## DATA EXTRACT:
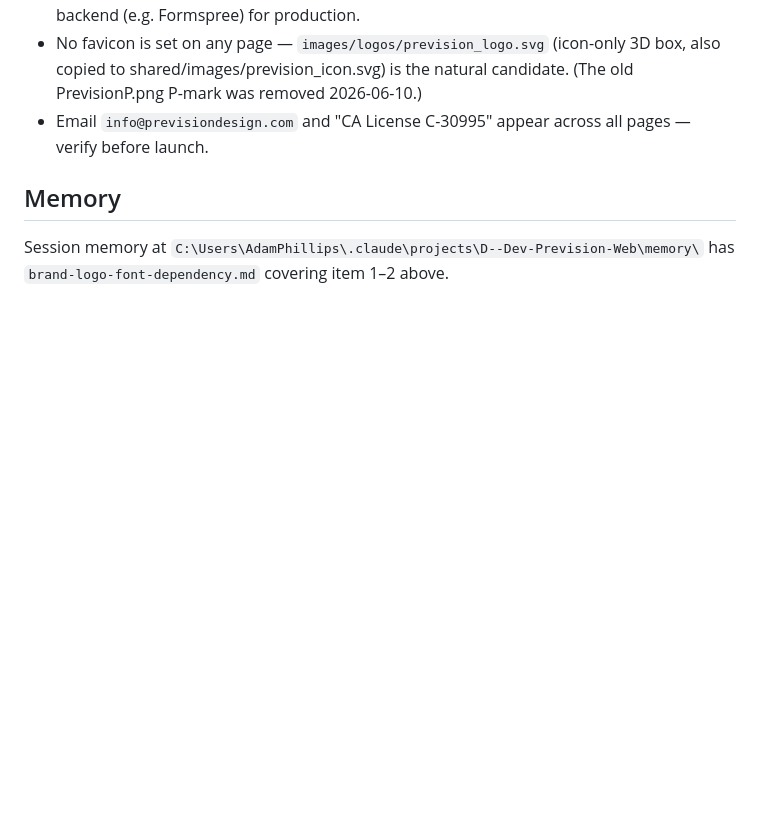
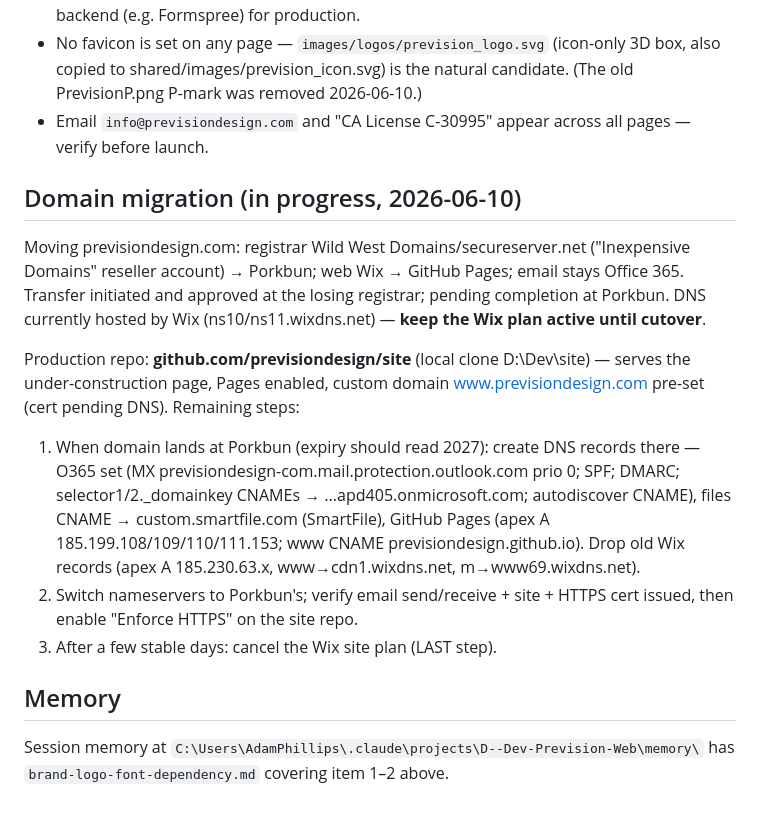
Before and after one commit to previsiondesign/pvd_web, a Markdown page: HANDOFF.md, the part around the change. Rendered like a GitHub page; blank space fills up the shorter version.

Commit message:
Handoff: record domain migration state and cutover checklist
Co-Authored-By: Claude Fable 5 <noreply@anthropic.com>

```diff
--- a/HANDOFF.md
+++ b/HANDOFF.md
@@ -126,6 +126,28 @@ Key facts a fresh session needs:
 - No favicon is set on any page — `images/logos/prevision_logo.svg` (icon-only 3D box, also copied to shared/images/prevision_icon.svg) is the natural candidate. (The old PrevisionP.png P-mark was removed 2026-06-10.)
 - Email `info@previsiondesign.com` and "CA License C-30995" appear across all pages — verify before launch.
 
+## Domain migration (in progress, 2026-06-10)
+
+Moving previsiondesign.com: registrar Wild West Domains/secureserver.net
+("Inexpensive Domains" reseller account) → Porkbun; web Wix → GitHub Pages;
+email stays Office 365. Transfer initiated and approved at the losing
+registrar; pending completion at Porkbun. DNS currently hosted by Wix
+(ns10/ns11.wixdns.net) — **keep the Wix plan active until cutover**.
+
+Production repo: **github.com/previsiondesign/site** (local clone D:\Dev\site)
+— serves the under-construction page, Pages enabled, custom domain
+www.previsiondesign.com pre-set (cert pending DNS). Remaining steps:
+1. When domain lands at Porkbun (expiry should read 2027): create DNS records
+   there — O365 set (MX previsiondesign-com.mail.protection.outlook.com prio 0;
+   SPF; DMARC; selector1/2._domainkey CNAMEs → ...apd405.onmicrosoft.com;
+   autodiscover CNAME), files CNAME → custom.smartfile.com (SmartFile),
+   GitHub Pages (apex A 185.199.108/109/110/111.153; www CNAME
+   previsiondesign.github.io). Drop old Wix records (apex A 185.230.63.x,
+   www→cdn1.wixdns.net, m→www69.wixdns.net).
+2. Switch nameservers to Porkbun's; verify email send/receive + site + HTTPS
+   cert issued, then enable "Enforce HTTPS" on the site repo.
+3. After a few stable days: cancel the Wix site plan (LAST step).
+
 ## Memory
 
 Session memory at `C:\Users\AdamPhillips\.claude\projects\D--Dev-Prevision-Web\memory\` has `brand-logo-font-dependency.md` covering item 1–2 above.
```
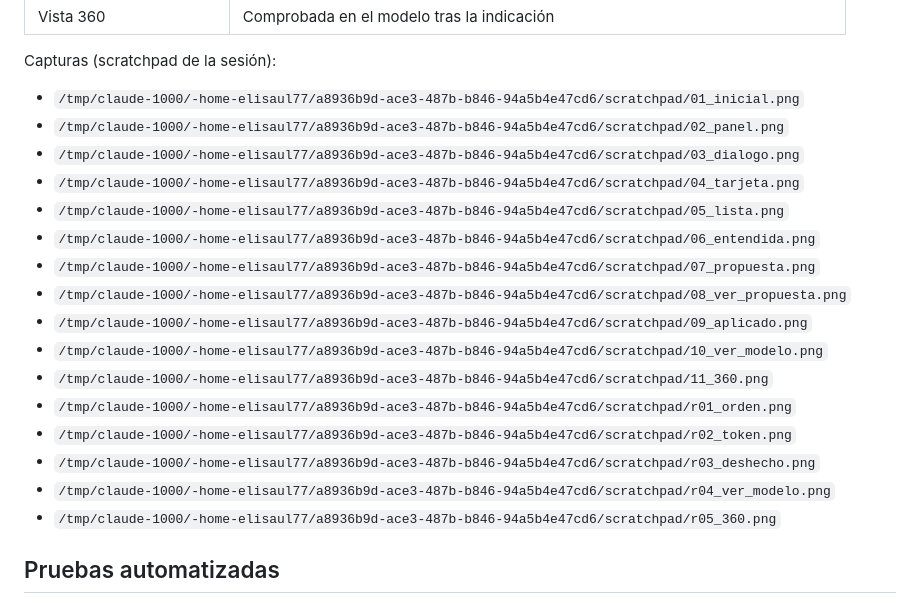
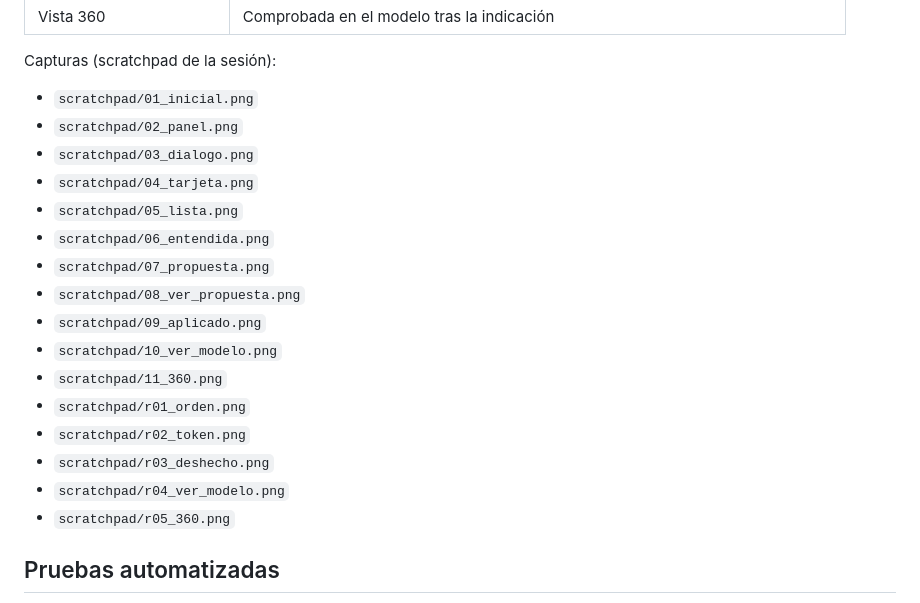
Before and after one commit to elisaul77/forja, a Markdown page: docs/FRONTEND-VERIFICATION.md, the part around the change. Drawn GitHub-style.

Commit message:
docs(verificacion): rutas de capturas relativas, sin rutas de sesión
Co-Authored-By: Claude Opus 5.5 <noreply@anthropic.com>
Claude-Session: https://claude.ai/code/session_01WHcPQUcssmpAvwkoXN2mLu

```diff
--- a/docs/FRONTEND-VERIFICATION.md
+++ b/docs/FRONTEND-VERIFICATION.md
@@ -66,22 +66,22 @@ Recorridos registrados por la revisión de la sesión sobre las capturas listada
 
 Capturas (scratchpad de la sesión):
 
-- `/tmp/claude-1000/-home-elisaul77/a8936b9d-ace3-487b-b846-94a5b4e47cd6/scratchpad/01_inicial.png`
-- `/tmp/claude-1000/-home-elisaul77/a8936b9d-ace3-487b-b846-94a5b4e47cd6/scratchpad/02_panel.png`
-- `/tmp/claude-1000/-home-elisaul77/a8936b9d-ace3-487b-b846-94a5b4e47cd6/scratchpad/03_dialogo.png`
-- `/tmp/claude-1000/-home-elisaul77/a8936b9d-ace3-487b-b846-94a5b4e47cd6/scratchpad/04_tarjeta.png`
-- `/tmp/claude-1000/-home-elisaul77/a8936b9d-ace3-487b-b846-94a5b4e47cd6/scratchpad/05_lista.png`
-- `/tmp/claude-1000/-home-elisaul77/a8936b9d-ace3-487b-b846-94a5b4e47cd6/scratchpad/06_entendida.png`
-- `/tmp/claude-1000/-home-elisaul77/a8936b9d-ace3-487b-b846-94a5b4e47cd6/scratchpad/07_propuesta.png`
-- `/tmp/claude-1000/-home-elisaul77/a8936b9d-ace3-487b-b846-94a5b4e47cd6/scratchpad/08_ver_propuesta.png`
-- `/tmp/claude-1000/-home-elisaul77/a8936b9d-ace3-487b-b846-94a5b4e47cd6/scratchpad/09_aplicado.png`
-- `/tmp/claude-1000/-home-elisaul77/a8936b9d-ace3-487b-b846-94a5b4e47cd6/scratchpad/10_ver_modelo.png`
-- `/tmp/claude-1000/-home-elisaul77/a8936b9d-ace3-487b-b846-94a5b4e47cd6/scratchpad/11_360.png`
-- `/tmp/claude-1000/-home-elisaul77/a8936b9d-ace3-487b-b846-94a5b4e47cd6/scratchpad/r01_orden.png`
-- `/tmp/claude-1000/-home-elisaul77/a8936b9d-ace3-487b-b846-94a5b4e47cd6/scratchpad/r02_token.png`
-- `/tmp/claude-1000/-home-elisaul77/a8936b9d-ace3-487b-b846-94a5b4e47cd6/scratchpad/r03_deshecho.png`
-- `/tmp/claude-1000/-home-elisaul77/a8936b9d-ace3-487b-b846-94a5b4e47cd6/scratchpad/r04_ver_modelo.png`
-- `/tmp/claude-1000/-home-elisaul77/a8936b9d-ace3-487b-b846-94a5b4e47cd6/scratchpad/r05_360.png`
+- `scratchpad/01_inicial.png`
+- `scratchpad/02_panel.png`
+- `scratchpad/03_dialogo.png`
+- `scratchpad/04_tarjeta.png`
+- `scratchpad/05_lista.png`
+- `scratchpad/06_entendida.png`
+- `scratchpad/07_propuesta.png`
+- `scratchpad/08_ver_propuesta.png`
+- `scratchpad/09_aplicado.png`
+- `scratchpad/10_ver_modelo.png`
+- `scratchpad/11_360.png`
+- `scratchpad/r01_orden.png`
+- `scratchpad/r02_token.png`
+- `scratchpad/r03_deshecho.png`
+- `scratchpad/r04_ver_modelo.png`
+- `scratchpad/r05_360.png`
 
 ## Pruebas automatizadas
 
```
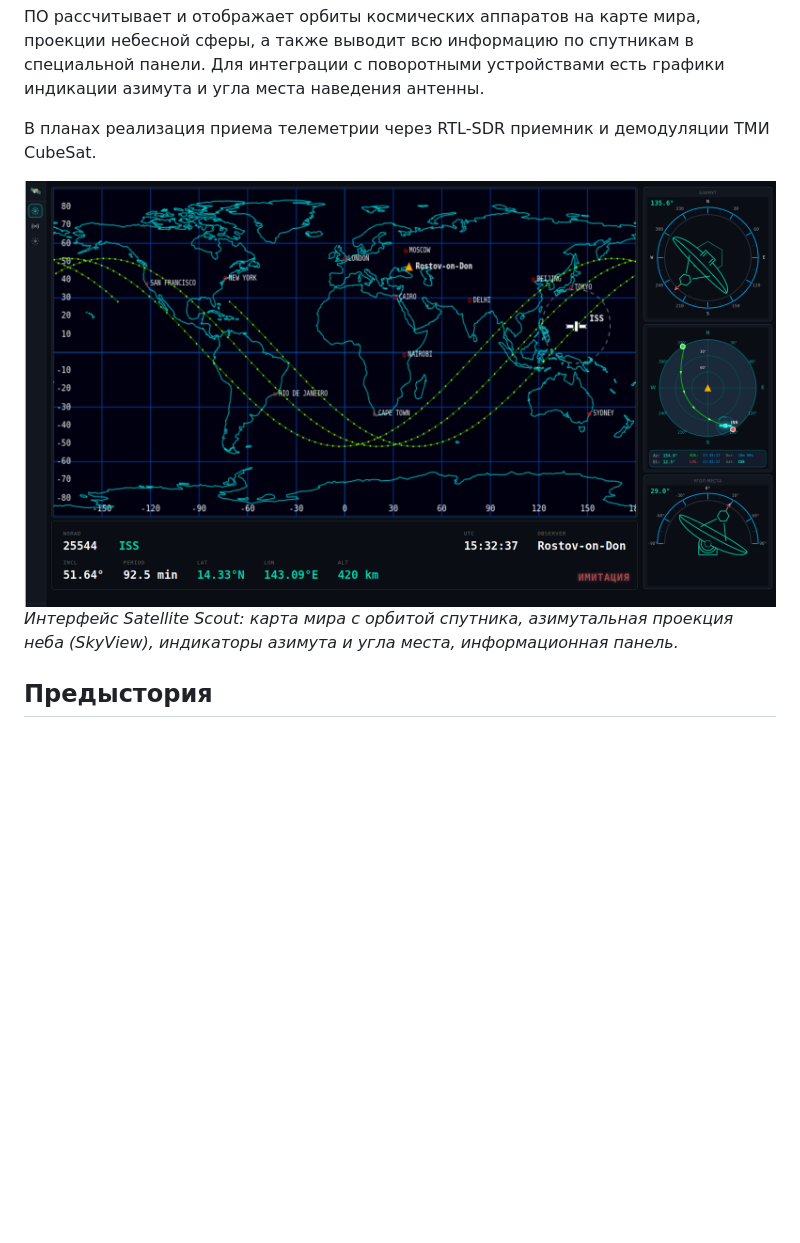
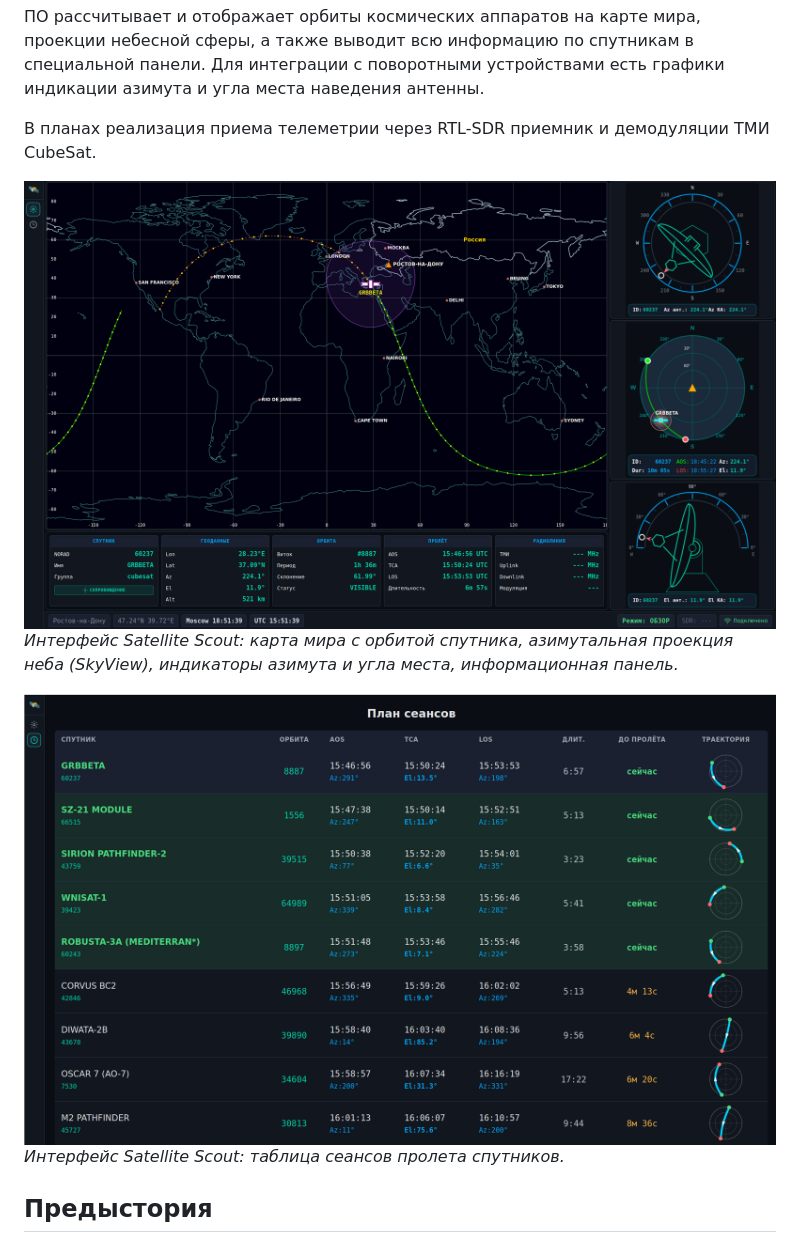
Before and after one commit to art-injener/satellite-scout, a Markdown page: README.md, the part around one of its changes. Drawn GitHub-style; pictures changed too: docs/images/main.png, docs/images/table.png (added); blank space fills up the shorter version.

```diff
--- a/README.md
+++ b/README.md
@@ -9,6 +9,9 @@ Satellite Scout — это кроссплатформенное веб-прил
 
 ![Главный интерфейс приложения](docs/images/main.png)
 *Интерфейс Satellite Scout: карта мира с орбитой спутника, азимутальная проекция неба (SkyView), индикаторы азимута и угла места, информационная панель.*
+
+![Главный интерфейс приложения](docs/images/table.png)
+*Интерфейс Satellite Scout: таблица сеансов пролета спутников.*
 
 ## Предыстория
 
```
Also changed, not shown: other parts of README.md (+9 -9 lines), 16 other files.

## WORK INSTRUCTIONS:
A word-for-word copy of all the data is required, minus the pictures.

## SOLUTION TO THIS TASK:
Before and after one commit to previsiondesign/pvd_web, a Markdown page: HANDOFF.md, the part around the change. Rendered like a GitHub page; blank space fills up the shorter version.

Commit message:
Handoff: record domain migration state and cutover checklist
Co-Authored-By: Claude Fable 5 <noreply@anthropic.com>

```diff
--- a/HANDOFF.md
+++ b/HANDOFF.md
@@ -126,6 +126,28 @@ Key facts a fresh session needs:
 - No favicon is set on any page — `images/logos/prevision_logo.svg` (icon-only 3D box, also copied to shared/images/prevision_icon.svg) is the natural candidate. (The old PrevisionP.png P-mark was removed 2026-06-10.)
 - Email `info@previsiondesign.com` and "CA License C-30995" appear across all pages — verify before launch.
 
+## Domain migration (in progress, 2026-06-10)
+
+Moving previsiondesign.com: registrar Wild West Domains/secureserver.net
+("Inexpensive Domains" reseller account) → Porkbun; web Wix → GitHub Pages;
+email stays Office 365. Transfer initiated and approved at the losing
+registrar; pending completion at Porkbun. DNS currently hosted by Wix
+(ns10/ns11.wixdns.net) — **keep the Wix plan active until cutover**.
+
+Production repo: **github.com/previsiondesign/site** (local clone D:\Dev\site)
+— serves the under-construction page, Pages enabled, custom domain
+www.previsiondesign.com pre-set (cert pending DNS). Remaining steps:
+1. When domain lands at Porkbun (expiry should read 2027): create DNS records
+   there — O365 set (MX previsiondesign-com.mail.protection.outlook.com prio 0;
+   SPF; DMARC; selector1/2._domainkey CNAMEs → ...apd405.onmicrosoft.com;
+   autodiscover CNAME), files CNAME → custom.smartfile.com (SmartFile),
+   GitHub Pages (apex A 185.199.108/109/110/111.153; www CNAME
+   previsiondesign.github.io). Drop old Wix records (apex A 185.230.63.x,
+   www→cdn1.wixdns.net, m→www69.wixdns.net).
+2. Switch nameservers to Porkbun's; verify email send/receive + site + HTTPS
+   cert issued, then enable "Enforce HTTPS" on the site repo.
+3. After a few stable days: cancel the Wix site plan (LAST step).
+
 ## Memory
 
 Session memory at `C:\Users\AdamPhillips\.claude\projects\D--Dev-Prevision-Web\memory\` has `brand-logo-font-dependency.md` covering item 1–2 above.
```
Before and after one commit to elisaul77/forja, a Markdown page: docs/FRONTEND-VERIFICATION.md, the part around the change. Drawn GitHub-style.

Commit message:
docs(verificacion): rutas de capturas relativas, sin rutas de sesión
Co-Authored-By: Claude Opus 5.5 <noreply@anthropic.com>
Claude-Session: https://claude.ai/code/session_01WHcPQUcssmpAvwkoXN2mLu

```diff
--- a/docs/FRONTEND-VERIFICATION.md
+++ b/docs/FRONTEND-VERIFICATION.md
@@ -66,22 +66,22 @@ Recorridos registrados por la revisión de la sesión sobre las capturas listada
 
 Capturas (scratchpad de la sesión):
 
-- `/tmp/claude-1000/-home-elisaul77/a8936b9d-ace3-487b-b846-94a5b4e47cd6/scratchpad/01_inicial.png`
-- `/tmp/claude-1000/-home-elisaul77/a8936b9d-ace3-487b-b846-94a5b4e47cd6/scratchpad/02_panel.png`
-- `/tmp/claude-1000/-home-elisaul77/a8936b9d-ace3-487b-b846-94a5b4e47cd6/scratchpad/03_dialogo.png`
-- `/tmp/claude-1000/-home-elisaul77/a8936b9d-ace3-487b-b846-94a5b4e47cd6/scratchpad/04_tarjeta.png`
-- `/tmp/claude-1000/-home-elisaul77/a8936b9d-ace3-487b-b846-94a5b4e47cd6/scratchpad/05_lista.png`
-- `/tmp/claude-1000/-home-elisaul77/a8936b9d-ace3-487b-b846-94a5b4e47cd6/scratchpad/06_entendida.png`
-- `/tmp/claude-1000/-home-elisaul77/a8936b9d-ace3-487b-b846-94a5b4e47cd6/scratchpad/07_propuesta.png`
-- `/tmp/claude-1000/-home-elisaul77/a8936b9d-ace3-487b-b846-94a5b4e47cd6/scratchpad/08_ver_propuesta.png`
-- `/tmp/claude-1000/-home-elisaul77/a8936b9d-ace3-487b-b846-94a5b4e47cd6/scratchpad/09_aplicado.png`
-- `/tmp/claude-1000/-home-elisaul77/a8936b9d-ace3-487b-b846-94a5b4e47cd6/scratchpad/10_ver_modelo.png`
-- `/tmp/claude-1000/-home-elisaul77/a8936b9d-ace3-487b-b846-94a5b4e47cd6/scratchpad/11_360.png`
-- `/tmp/claude-1000/-home-elisaul77/a8936b9d-ace3-487b-b846-94a5b4e47cd6/scratchpad/r01_orden.png`
-- `/tmp/claude-1000/-home-elisaul77/a8936b9d-ace3-487b-b846-94a5b4e47cd6/scratchpad/r02_token.png`
-- `/tmp/claude-1000/-home-elisaul77/a8936b9d-ace3-487b-b846-94a5b4e47cd6/scratchpad/r03_deshecho.png`
-- `/tmp/claude-1000/-home-elisaul77/a8936b9d-ace3-487b-b846-94a5b4e47cd6/scratchpad/r04_ver_modelo.png`
-- `/tmp/claude-1000/-home-elisaul77/a8936b9d-ace3-487b-b846-94a5b4e47cd6/scratchpad/r05_360.png`
+- `scratchpad/01_inicial.png`
+- `scratchpad/02_panel.png`
+- `scratchpad/03_dialogo.png`
+- `scratchpad/04_tarjeta.png`
+- `scratchpad/05_lista.png`
+- `scratchpad/06_entendida.png`
+- `scratchpad/07_propuesta.png`
+- `scratchpad/08_ver_propuesta.png`
+- `scratchpad/09_aplicado.png`
+- `scratchpad/10_ver_modelo.png`
+- `scratchpad/11_360.png`
+- `scratchpad/r01_orden.png`
+- `scratchpad/r02_token.png`
+- `scratchpad/r03_deshecho.png`
+- `scratchpad/r04_ver_modelo.png`
+- `scratchpad/r05_360.png`
 
 ## Pruebas automatizadas
 
```
Before and after one commit to art-injener/satellite-scout, a Markdown page: README.md, the part around one of its changes. Drawn GitHub-style; pictures changed too: docs/images/main.png, docs/images/table.png (added); blank space fills up the shorter version.

```diff
--- a/README.md
+++ b/README.md
@@ -9,6 +9,9 @@ Satellite Scout — это кроссплатформенное веб-прил
 
 ![Главный интерфейс приложения](docs/images/main.png)
 *Интерфейс Satellite Scout: карта мира с орбитой спутника, азимутальная проекция неба (SkyView), индикаторы азимута и угла места, информационная панель.*
+
+![Главный интерфейс приложения](docs/images/table.png)
+*Интерфейс Satellite Scout: таблица сеансов пролета спутников.*
 
 ## Предыстория
 
```
Also changed, not shown: other parts of README.md (+9 -9 lines), 16 other files.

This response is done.